On June 1, 1921, Black Wall Street was burned to the ground and bombed from the air by groups of angry white mobs fueled by hatred and encouraged by the Ku Klux Klan. Located in Tulsa, Oklahoma, the thriving business district consisted of one of the wealthiest all-Black communities in the nation.
“I have never seen a colored community so highly organized as that of Tulsa. The colored people of Tulsa have accumulated property, have established stores and business organizations and have made money in oil.” – W.E.B. DuBois
The violent uprising, which has been referred to as “The Black Holocaust,” utterly destroyed the region in a matter of hours. An estimated 300 African-Americans died, 800 were admitted to local hospitals, and 10,000 were left homeless. The riot destroyed the community, as 600 businesses were destroyed, including churches, restaurants, supermarkets, movie theaters, schools, libraries, law offices, private airplanes, post offices, banks, hospitals, and public transportation.
“When we got downstairs, things were burning. My sister asked me, ‘Kenny, is the world on fire?’ I said, ‘I don’t know, but we’re in a heck of a lot of trouble, baby.’”
Black Wall Street, also known as Little Africa, was the most affluent African-American community in the early 1900s. Although Oklahoma only had two airports, six residents of Black Wall Street owned private planes. During this time, a dollar circulated several dozen times before ultimately leaving the community. Several decades later, a dollar reportedly leaves many majority-Black communities in a matter of minutes.
The Tulsa Race Riot of 1921 began after 19-year-old Dick Rowland was accused of assaulting 17-year-old Sarah Page in an elevator she operated. A local newspaper printed stories both about the fabricated rape and that a hanging had been allegedly planned for Rowland that night. Groups of White and Black people converged at the courthouse that night. According to witnesses, a gun was fired, which sparked the deadly riot.

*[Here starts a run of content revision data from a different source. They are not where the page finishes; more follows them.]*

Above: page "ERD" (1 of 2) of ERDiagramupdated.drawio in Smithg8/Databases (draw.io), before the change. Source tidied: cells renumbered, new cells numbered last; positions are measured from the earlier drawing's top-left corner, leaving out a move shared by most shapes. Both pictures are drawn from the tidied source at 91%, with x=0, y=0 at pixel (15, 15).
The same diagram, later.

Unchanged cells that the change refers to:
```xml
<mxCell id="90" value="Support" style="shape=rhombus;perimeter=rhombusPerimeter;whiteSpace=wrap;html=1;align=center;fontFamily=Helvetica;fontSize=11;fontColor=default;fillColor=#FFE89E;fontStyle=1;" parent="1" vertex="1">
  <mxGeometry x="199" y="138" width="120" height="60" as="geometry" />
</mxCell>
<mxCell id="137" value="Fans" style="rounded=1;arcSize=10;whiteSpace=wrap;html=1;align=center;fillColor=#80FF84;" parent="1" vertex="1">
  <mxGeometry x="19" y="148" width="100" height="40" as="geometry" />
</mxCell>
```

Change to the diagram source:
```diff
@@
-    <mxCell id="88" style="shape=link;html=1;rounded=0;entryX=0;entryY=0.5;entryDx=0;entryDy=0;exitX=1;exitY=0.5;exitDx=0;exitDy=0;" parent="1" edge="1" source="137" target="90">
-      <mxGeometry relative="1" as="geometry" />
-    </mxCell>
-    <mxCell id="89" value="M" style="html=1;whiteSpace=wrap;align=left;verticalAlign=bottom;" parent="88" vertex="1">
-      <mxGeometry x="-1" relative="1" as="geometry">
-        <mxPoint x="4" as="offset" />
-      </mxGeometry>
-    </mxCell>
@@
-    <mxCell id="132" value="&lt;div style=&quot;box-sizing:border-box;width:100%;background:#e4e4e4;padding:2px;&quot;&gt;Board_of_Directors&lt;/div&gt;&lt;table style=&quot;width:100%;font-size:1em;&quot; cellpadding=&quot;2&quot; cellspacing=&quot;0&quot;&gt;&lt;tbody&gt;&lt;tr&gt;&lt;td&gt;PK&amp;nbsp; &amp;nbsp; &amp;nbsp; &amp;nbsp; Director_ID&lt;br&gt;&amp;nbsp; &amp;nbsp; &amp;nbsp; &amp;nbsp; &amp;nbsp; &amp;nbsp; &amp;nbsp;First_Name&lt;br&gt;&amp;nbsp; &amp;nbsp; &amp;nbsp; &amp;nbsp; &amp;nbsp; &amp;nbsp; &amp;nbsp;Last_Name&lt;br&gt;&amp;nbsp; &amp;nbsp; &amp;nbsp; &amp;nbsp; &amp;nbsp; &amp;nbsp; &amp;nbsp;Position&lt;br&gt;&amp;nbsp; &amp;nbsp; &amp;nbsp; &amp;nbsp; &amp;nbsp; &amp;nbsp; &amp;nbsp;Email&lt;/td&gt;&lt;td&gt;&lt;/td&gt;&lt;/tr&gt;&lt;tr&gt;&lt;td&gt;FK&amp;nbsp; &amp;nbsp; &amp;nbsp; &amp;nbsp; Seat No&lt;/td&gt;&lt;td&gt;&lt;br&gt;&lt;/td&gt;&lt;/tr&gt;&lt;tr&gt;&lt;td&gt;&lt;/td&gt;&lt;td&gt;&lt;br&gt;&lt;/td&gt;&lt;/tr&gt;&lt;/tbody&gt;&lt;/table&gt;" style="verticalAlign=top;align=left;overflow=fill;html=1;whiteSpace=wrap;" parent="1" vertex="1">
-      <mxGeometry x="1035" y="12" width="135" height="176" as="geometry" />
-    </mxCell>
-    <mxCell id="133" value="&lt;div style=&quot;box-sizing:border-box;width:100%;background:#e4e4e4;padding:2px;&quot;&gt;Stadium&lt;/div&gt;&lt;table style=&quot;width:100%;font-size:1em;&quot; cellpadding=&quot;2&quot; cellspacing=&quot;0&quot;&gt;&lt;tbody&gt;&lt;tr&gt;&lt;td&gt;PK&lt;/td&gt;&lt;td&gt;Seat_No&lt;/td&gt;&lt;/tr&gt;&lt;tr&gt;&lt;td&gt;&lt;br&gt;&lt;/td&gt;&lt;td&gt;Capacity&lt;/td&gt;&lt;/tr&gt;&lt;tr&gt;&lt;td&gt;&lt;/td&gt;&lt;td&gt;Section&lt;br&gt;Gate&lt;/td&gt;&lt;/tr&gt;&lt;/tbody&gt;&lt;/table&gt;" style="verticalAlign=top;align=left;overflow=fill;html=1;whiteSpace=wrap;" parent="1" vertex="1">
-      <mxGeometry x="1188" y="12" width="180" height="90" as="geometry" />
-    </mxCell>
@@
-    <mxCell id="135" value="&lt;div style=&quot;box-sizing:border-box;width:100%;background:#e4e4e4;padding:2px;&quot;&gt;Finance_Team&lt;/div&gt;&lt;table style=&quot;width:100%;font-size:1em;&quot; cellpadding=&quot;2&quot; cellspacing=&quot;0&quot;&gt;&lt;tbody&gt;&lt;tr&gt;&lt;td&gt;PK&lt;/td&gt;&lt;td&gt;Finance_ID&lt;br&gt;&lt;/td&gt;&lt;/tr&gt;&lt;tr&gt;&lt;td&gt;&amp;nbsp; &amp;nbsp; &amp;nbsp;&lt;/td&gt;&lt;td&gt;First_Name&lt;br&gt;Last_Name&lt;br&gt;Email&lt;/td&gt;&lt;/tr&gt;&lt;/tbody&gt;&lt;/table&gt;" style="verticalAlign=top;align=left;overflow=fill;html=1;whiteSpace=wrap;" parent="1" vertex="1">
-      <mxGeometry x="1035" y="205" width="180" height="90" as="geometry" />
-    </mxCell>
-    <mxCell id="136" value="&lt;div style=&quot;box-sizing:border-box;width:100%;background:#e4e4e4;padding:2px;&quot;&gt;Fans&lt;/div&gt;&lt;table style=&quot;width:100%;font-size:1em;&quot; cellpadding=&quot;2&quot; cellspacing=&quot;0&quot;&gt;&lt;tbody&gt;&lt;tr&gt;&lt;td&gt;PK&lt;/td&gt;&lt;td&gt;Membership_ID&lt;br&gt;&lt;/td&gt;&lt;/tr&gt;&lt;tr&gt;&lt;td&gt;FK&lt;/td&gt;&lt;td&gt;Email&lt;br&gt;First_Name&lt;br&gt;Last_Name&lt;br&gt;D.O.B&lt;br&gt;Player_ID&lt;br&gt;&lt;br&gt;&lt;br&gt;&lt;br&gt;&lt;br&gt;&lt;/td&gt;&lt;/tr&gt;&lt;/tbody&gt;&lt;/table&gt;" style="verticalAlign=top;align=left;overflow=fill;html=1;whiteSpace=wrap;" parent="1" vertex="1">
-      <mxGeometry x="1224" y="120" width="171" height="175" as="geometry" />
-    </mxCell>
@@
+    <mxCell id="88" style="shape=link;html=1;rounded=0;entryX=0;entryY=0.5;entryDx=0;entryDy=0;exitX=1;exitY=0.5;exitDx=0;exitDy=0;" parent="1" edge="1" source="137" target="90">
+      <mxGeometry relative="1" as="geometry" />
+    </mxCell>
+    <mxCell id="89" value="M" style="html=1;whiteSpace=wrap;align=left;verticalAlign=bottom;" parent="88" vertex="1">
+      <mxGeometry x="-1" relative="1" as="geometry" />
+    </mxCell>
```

“Get your families out of here because they’re killing N****** uptown.”
Within 12 hours, 35 city blocks filled with homes and businesses were bombed and torched by envious mobs. Witnesses believe the attacks were planned, as many white Tulsa residents stood towards the outskirts of the area and watched the carnage take place. Only one building of the original Black Wall Street survived the gruesome attack.

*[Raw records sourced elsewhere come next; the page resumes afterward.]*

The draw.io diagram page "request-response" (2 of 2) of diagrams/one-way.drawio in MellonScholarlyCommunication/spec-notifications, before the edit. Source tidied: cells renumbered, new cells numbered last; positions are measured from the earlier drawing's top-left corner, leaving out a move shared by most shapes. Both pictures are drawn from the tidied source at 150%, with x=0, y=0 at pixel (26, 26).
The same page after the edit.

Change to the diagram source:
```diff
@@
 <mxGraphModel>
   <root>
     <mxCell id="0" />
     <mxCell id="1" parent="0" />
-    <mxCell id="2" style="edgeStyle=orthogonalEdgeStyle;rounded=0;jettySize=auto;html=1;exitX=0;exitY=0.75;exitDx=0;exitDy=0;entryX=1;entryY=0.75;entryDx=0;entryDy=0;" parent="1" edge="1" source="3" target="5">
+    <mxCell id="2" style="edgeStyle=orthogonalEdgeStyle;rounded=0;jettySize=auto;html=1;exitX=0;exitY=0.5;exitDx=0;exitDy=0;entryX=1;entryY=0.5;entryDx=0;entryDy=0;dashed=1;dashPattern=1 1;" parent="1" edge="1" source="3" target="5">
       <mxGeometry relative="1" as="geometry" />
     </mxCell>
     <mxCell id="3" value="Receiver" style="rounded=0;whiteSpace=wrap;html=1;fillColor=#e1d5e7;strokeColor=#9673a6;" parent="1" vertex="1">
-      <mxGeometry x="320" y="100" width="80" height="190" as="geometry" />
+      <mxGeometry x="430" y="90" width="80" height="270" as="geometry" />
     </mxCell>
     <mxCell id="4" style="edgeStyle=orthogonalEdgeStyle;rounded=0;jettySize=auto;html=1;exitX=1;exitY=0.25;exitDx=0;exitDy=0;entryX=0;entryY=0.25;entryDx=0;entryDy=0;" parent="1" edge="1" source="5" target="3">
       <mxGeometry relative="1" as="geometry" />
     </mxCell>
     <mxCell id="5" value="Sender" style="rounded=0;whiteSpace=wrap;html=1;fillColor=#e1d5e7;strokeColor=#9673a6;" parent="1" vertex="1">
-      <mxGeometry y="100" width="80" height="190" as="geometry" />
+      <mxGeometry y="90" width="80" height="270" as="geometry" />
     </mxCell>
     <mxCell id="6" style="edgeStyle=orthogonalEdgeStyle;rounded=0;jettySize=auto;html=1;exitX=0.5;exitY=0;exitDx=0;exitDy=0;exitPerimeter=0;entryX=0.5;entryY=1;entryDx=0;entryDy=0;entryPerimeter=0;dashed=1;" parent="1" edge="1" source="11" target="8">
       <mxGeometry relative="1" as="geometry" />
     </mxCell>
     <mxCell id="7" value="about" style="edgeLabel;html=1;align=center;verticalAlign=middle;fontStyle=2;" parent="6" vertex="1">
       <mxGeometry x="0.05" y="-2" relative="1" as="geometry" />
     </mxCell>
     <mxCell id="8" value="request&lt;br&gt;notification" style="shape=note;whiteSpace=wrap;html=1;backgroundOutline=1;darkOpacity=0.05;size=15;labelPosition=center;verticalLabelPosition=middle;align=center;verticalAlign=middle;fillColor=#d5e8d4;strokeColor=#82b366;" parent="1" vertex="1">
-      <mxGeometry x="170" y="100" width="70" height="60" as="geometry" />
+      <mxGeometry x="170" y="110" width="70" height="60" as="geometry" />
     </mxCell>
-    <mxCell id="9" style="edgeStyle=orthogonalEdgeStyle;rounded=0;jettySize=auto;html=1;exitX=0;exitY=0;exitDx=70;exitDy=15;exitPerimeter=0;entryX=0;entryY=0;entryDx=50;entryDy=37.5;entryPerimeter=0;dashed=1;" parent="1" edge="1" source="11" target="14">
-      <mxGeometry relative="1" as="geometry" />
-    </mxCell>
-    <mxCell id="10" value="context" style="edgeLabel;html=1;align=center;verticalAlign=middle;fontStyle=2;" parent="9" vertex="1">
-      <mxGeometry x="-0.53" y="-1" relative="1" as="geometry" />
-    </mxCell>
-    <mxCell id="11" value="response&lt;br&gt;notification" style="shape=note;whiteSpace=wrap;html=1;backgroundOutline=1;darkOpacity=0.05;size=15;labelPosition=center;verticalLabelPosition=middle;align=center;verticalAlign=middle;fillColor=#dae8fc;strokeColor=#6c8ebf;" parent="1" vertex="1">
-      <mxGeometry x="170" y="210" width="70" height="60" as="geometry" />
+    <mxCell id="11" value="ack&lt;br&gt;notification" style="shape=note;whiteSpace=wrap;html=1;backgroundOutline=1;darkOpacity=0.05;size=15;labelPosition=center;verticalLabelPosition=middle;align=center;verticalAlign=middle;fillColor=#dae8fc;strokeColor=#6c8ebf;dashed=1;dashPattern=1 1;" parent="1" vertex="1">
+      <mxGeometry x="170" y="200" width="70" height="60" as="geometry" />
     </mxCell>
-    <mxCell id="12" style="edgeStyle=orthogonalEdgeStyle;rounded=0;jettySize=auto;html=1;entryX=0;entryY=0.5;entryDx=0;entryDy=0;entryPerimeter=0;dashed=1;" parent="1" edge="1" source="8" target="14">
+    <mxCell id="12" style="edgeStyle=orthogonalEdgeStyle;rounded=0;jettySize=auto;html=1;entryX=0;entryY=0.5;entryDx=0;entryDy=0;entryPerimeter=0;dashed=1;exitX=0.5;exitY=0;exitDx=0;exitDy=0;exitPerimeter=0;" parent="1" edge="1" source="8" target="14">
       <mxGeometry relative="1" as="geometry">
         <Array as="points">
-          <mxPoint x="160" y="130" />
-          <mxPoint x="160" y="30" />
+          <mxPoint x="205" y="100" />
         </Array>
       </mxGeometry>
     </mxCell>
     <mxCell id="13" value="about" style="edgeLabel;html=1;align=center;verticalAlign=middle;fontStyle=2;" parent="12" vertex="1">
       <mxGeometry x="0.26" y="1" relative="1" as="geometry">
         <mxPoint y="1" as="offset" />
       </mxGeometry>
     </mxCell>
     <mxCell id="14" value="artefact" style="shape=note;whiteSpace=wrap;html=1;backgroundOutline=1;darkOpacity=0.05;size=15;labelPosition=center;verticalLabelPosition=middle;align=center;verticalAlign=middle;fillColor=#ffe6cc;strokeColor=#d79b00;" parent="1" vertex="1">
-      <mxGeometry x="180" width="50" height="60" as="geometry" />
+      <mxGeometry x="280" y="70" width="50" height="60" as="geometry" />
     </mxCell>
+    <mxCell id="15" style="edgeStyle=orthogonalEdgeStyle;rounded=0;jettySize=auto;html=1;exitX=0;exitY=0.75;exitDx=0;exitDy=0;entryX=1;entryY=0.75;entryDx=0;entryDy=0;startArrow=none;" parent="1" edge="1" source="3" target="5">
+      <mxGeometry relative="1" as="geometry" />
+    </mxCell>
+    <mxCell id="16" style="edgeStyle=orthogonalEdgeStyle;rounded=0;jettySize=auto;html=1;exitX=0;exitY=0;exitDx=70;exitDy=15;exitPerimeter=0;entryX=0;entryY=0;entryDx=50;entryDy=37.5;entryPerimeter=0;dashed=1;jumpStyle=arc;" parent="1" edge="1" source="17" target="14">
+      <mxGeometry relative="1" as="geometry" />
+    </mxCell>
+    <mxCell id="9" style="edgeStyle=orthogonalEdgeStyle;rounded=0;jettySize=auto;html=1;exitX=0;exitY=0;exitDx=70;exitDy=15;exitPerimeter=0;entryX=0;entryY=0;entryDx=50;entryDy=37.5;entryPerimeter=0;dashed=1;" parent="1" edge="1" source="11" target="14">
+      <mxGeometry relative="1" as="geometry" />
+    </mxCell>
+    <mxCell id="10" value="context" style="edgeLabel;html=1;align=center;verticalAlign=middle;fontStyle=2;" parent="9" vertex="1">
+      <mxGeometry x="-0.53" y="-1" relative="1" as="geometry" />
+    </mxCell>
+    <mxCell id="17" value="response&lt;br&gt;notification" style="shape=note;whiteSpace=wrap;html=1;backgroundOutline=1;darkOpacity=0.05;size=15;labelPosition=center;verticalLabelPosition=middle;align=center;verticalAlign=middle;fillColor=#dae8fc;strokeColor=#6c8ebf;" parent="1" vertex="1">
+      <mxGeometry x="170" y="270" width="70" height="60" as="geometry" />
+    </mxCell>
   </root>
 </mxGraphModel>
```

A few years later, many residents who chose to remain in the area managed to rebuild a significant part of the district. It continued to be an important African-American community until segregation was overturned by the Federal Government in the 1950s and 1960s, which encouraged black residents to live and shop elsewhere.

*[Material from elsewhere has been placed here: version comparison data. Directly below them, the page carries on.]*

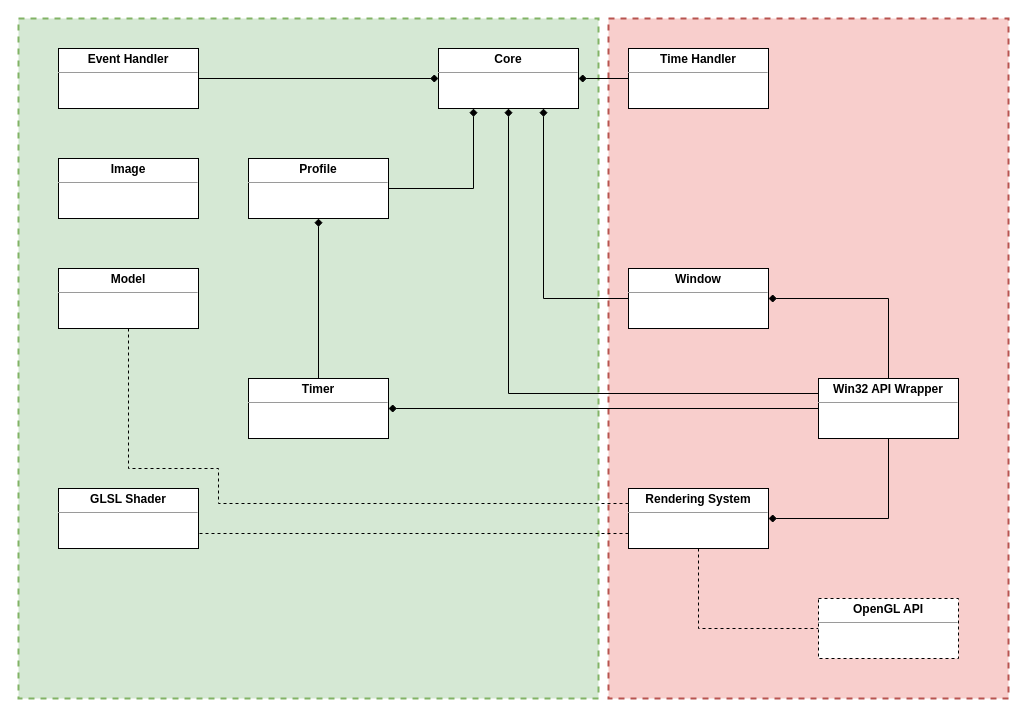
Earlier version of the draw.io diagram _docs/k-engine-classes.drawio (Keshizin/k-engine). Source tidied: cells renumbered, new cells numbered last; positions are measured from the earlier drawing's top-left corner, leaving out a move shared by most shapes. Both pictures are drawn from the tidied source at 100%, with x=0, y=0 at pixel (18, 18).
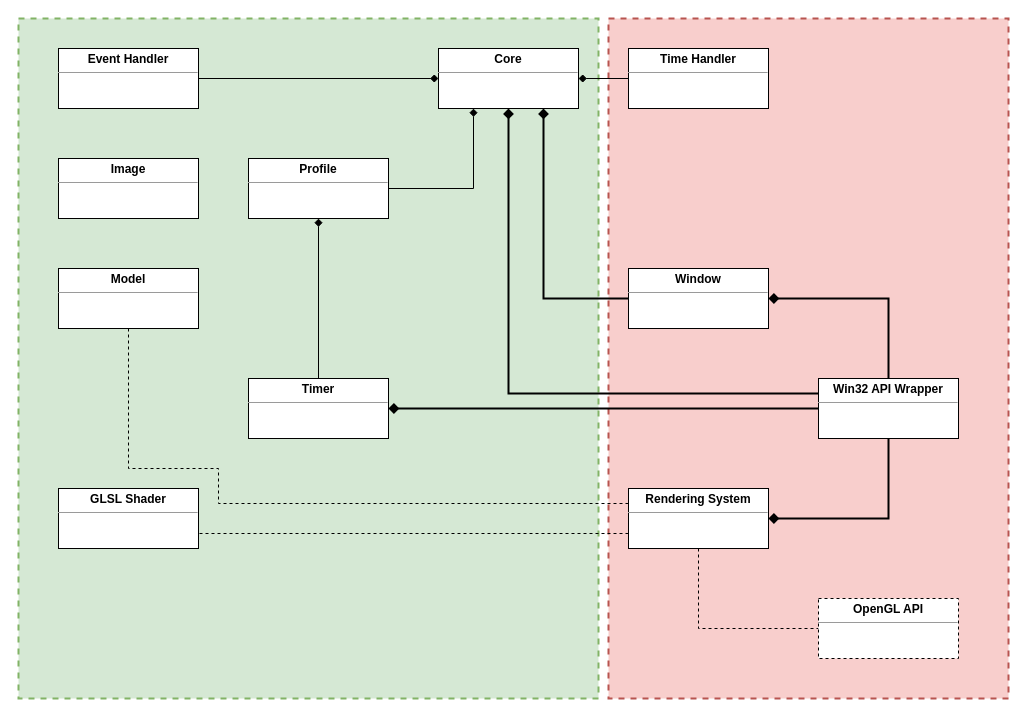
The same page after the edit.

Unchanged cells that the change refers to:
```xml
<mxCell id="4" value="&lt;p style=&quot;margin: 0px ; margin-top: 4px ; text-align: center&quot;&gt;&lt;b&gt;Core&lt;/b&gt;&lt;/p&gt;&lt;hr size=&quot;1&quot;&gt;&lt;div style=&quot;height: 2px&quot;&gt;&lt;/div&gt;" style="verticalAlign=top;align=left;overflow=fill;fontSize=12;fontFamily=Helvetica;html=1;" parent="1" vertex="1">
  <mxGeometry x="420" y="30" width="140" height="60" as="geometry" />
</mxCell>
<mxCell id="6" value="&lt;p style=&quot;margin: 0px ; margin-top: 4px ; text-align: center&quot;&gt;&lt;b&gt;Window&lt;/b&gt;&lt;/p&gt;&lt;hr size=&quot;1&quot;&gt;&lt;div style=&quot;height: 2px&quot;&gt;&lt;/div&gt;" style="verticalAlign=top;align=left;overflow=fill;fontSize=12;fontFamily=Helvetica;html=1;" parent="1" vertex="1">
  <mxGeometry x="610" y="250" width="140" height="60" as="geometry" />
</mxCell>
<mxCell id="9" value="&lt;p style=&quot;margin: 0px ; margin-top: 4px ; text-align: center&quot;&gt;&lt;b&gt;Win32 API Wrapper&lt;/b&gt;&lt;/p&gt;&lt;hr size=&quot;1&quot;&gt;&lt;div style=&quot;height: 2px&quot;&gt;&lt;/div&gt;" style="verticalAlign=top;align=left;overflow=fill;fontSize=12;fontFamily=Helvetica;html=1;" parent="1" vertex="1">
  <mxGeometry x="800" y="360" width="140" height="60" as="geometry" />
</mxCell>
<mxCell id="13" value="&lt;p style=&quot;margin: 0px ; margin-top: 4px ; text-align: center&quot;&gt;&lt;b&gt;Rendering System&lt;/b&gt;&lt;/p&gt;&lt;hr size=&quot;1&quot;&gt;&lt;div style=&quot;height: 2px&quot;&gt;&lt;/div&gt;" style="verticalAlign=top;align=left;overflow=fill;fontSize=12;fontFamily=Helvetica;html=1;" parent="1" vertex="1">
  <mxGeometry x="610" y="470" width="140" height="60" as="geometry" />
</mxCell>
<mxCell id="17" value="&lt;p style=&quot;margin: 0px ; margin-top: 4px ; text-align: center&quot;&gt;&lt;b&gt;Timer&lt;/b&gt;&lt;/p&gt;&lt;hr size=&quot;1&quot;&gt;&lt;div style=&quot;height: 2px&quot;&gt;&lt;/div&gt;" style="verticalAlign=top;align=left;overflow=fill;fontSize=12;fontFamily=Helvetica;html=1;" parent="1" vertex="1">
  <mxGeometry x="230" y="360" width="140" height="60" as="geometry" />
</mxCell>
```

The edit, as a diff of the source:
```diff
@@
-    <mxCell id="5" style="edgeStyle=orthogonalEdgeStyle;rounded=0;jettySize=auto;html=1;endArrow=diamond;endFill=1;entryX=0.75;entryY=1;entryDx=0;entryDy=0;" parent="1" edge="1" source="6" target="4">
+    <mxCell id="5" style="edgeStyle=orthogonalEdgeStyle;rounded=0;jettySize=auto;html=1;endArrow=diamond;endFill=1;entryX=0.75;entryY=1;entryDx=0;entryDy=0;strokeWidth=2;" parent="1" edge="1" source="6" target="4">
       <mxGeometry relative="1" as="geometry" />
     </mxCell>
@@
-    <mxCell id="7" style="edgeStyle=orthogonalEdgeStyle;rounded=0;jettySize=auto;html=1;endArrow=diamond;endFill=1;exitX=0;exitY=0.25;exitDx=0;exitDy=0;entryX=0.5;entryY=1;entryDx=0;entryDy=0;" parent="1" edge="1" source="9" target="4">
+    <mxCell id="7" style="edgeStyle=orthogonalEdgeStyle;rounded=0;jettySize=auto;html=1;endArrow=diamond;endFill=1;exitX=0;exitY=0.25;exitDx=0;exitDy=0;entryX=0.5;entryY=1;entryDx=0;entryDy=0;strokeWidth=2;" parent="1" edge="1" source="9" target="4">
       <mxGeometry relative="1" as="geometry" />
     </mxCell>
-    <mxCell id="8" style="edgeStyle=orthogonalEdgeStyle;rounded=0;jettySize=auto;html=1;endArrow=diamond;endFill=1;entryX=1;entryY=0.5;entryDx=0;entryDy=0;exitX=0.5;exitY=1;exitDx=0;exitDy=0;" parent="1" edge="1" source="9" target="13">
+    <mxCell id="8" style="edgeStyle=orthogonalEdgeStyle;rounded=0;jettySize=auto;html=1;endArrow=diamond;endFill=1;entryX=1;entryY=0.5;entryDx=0;entryDy=0;exitX=0.5;exitY=1;exitDx=0;exitDy=0;strokeWidth=2;" parent="1" edge="1" source="9" target="13">
       <mxGeometry relative="1" as="geometry" />
     </mxCell>
@@
-    <mxCell id="18" style="edgeStyle=orthogonalEdgeStyle;rounded=0;jettySize=auto;html=1;endArrow=diamond;endFill=1;exitX=0.5;exitY=0;exitDx=0;exitDy=0;entryX=1;entryY=0.5;entryDx=0;entryDy=0;" parent="1" edge="1" source="9" target="6">
+    <mxCell id="18" style="edgeStyle=orthogonalEdgeStyle;rounded=0;jettySize=auto;html=1;endArrow=diamond;endFill=1;exitX=0.5;exitY=0;exitDx=0;exitDy=0;entryX=1;entryY=0.5;entryDx=0;entryDy=0;strokeWidth=2;" parent="1" edge="1" source="9" target="6">
       <mxGeometry relative="1" as="geometry" />
     </mxCell>
-    <mxCell id="19" style="edgeStyle=orthogonalEdgeStyle;rounded=0;jettySize=auto;html=1;endArrow=none;endFill=0;entryX=0;entryY=0.5;entryDx=0;entryDy=0;startArrow=diamond;startFill=1;exitX=1;exitY=0.5;exitDx=0;exitDy=0;" parent="1" edge="1" source="17" target="9">
+    <mxCell id="19" style="edgeStyle=orthogonalEdgeStyle;rounded=0;jettySize=auto;html=1;endArrow=none;endFill=0;entryX=0;entryY=0.5;entryDx=0;entryDy=0;startArrow=diamond;startFill=1;exitX=1;exitY=0.5;exitDx=0;exitDy=0;strokeWidth=2;" parent="1" edge="1" source="17" target="9">
       <mxGeometry relative="1" as="geometry" />
     </mxCell>
```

Before the Tulsa Race Riot of 1921, the main road that went through Black Wall Street was Greenwood Avenue, which was intersected by Archer and Pine Streets. The R&B Band known as The GAP Band came up with their name from the first letters of each of those roads, the “Greenwood, Archer, and Pine Street Band.” The nucleus of the group consisted of brothers Ronnie, Robert, and Charlie Wilson, who were born and raised in Tulsa, Oklahoma.
One of The GAP Band’s most successful songs performed by the group was “You Dropped a Bomb on Me,” written by Lonnie Simmons, Rudy Taylor, and Charlie Wilson, the principal songwriters of the group. It’s obtained much success as a soundtrack favorite, as it was featured in films such as “Next Friday” and “Brooklyn Rules.” It’s been played at Jacksonville Municipal Stadium, Oklahoma Bethany Broncos Football Stadium, as well as baseball events at Shea Stadium, Reynolds Stadium, McKethan Stadium, and Citizens Bank Park.
According to SongFacts.com, the song was inspired by a breakup that blindsided someone:
“This is a popular feel-good dance song, but it’s actually quite heart-wrenching: the girl meant everything to the singer (‘You were my pills, you were my thrills, you were my hope, you were my smoke’), but then she ‘Turned me wrong.’ So the ‘bomb’ is not a good thing – more likely a breakup that came out of nowhere and devastated the poor guy.”
However, despite the above explanation, many believe that the inspiration for this popular song came from the Tulsa Race Riot of 1921, the horrific bombing of Black Wall Street.
On Tuesday, March 15, join Black Then to find out more about The Real Black Wall Street. In this film, the true history of Black Wall Street and the aftermath of the Tulsa Race Riot of 1921 will be deeply explored. Learn more about the rise and fall of one of America’s most prosperous Black communities.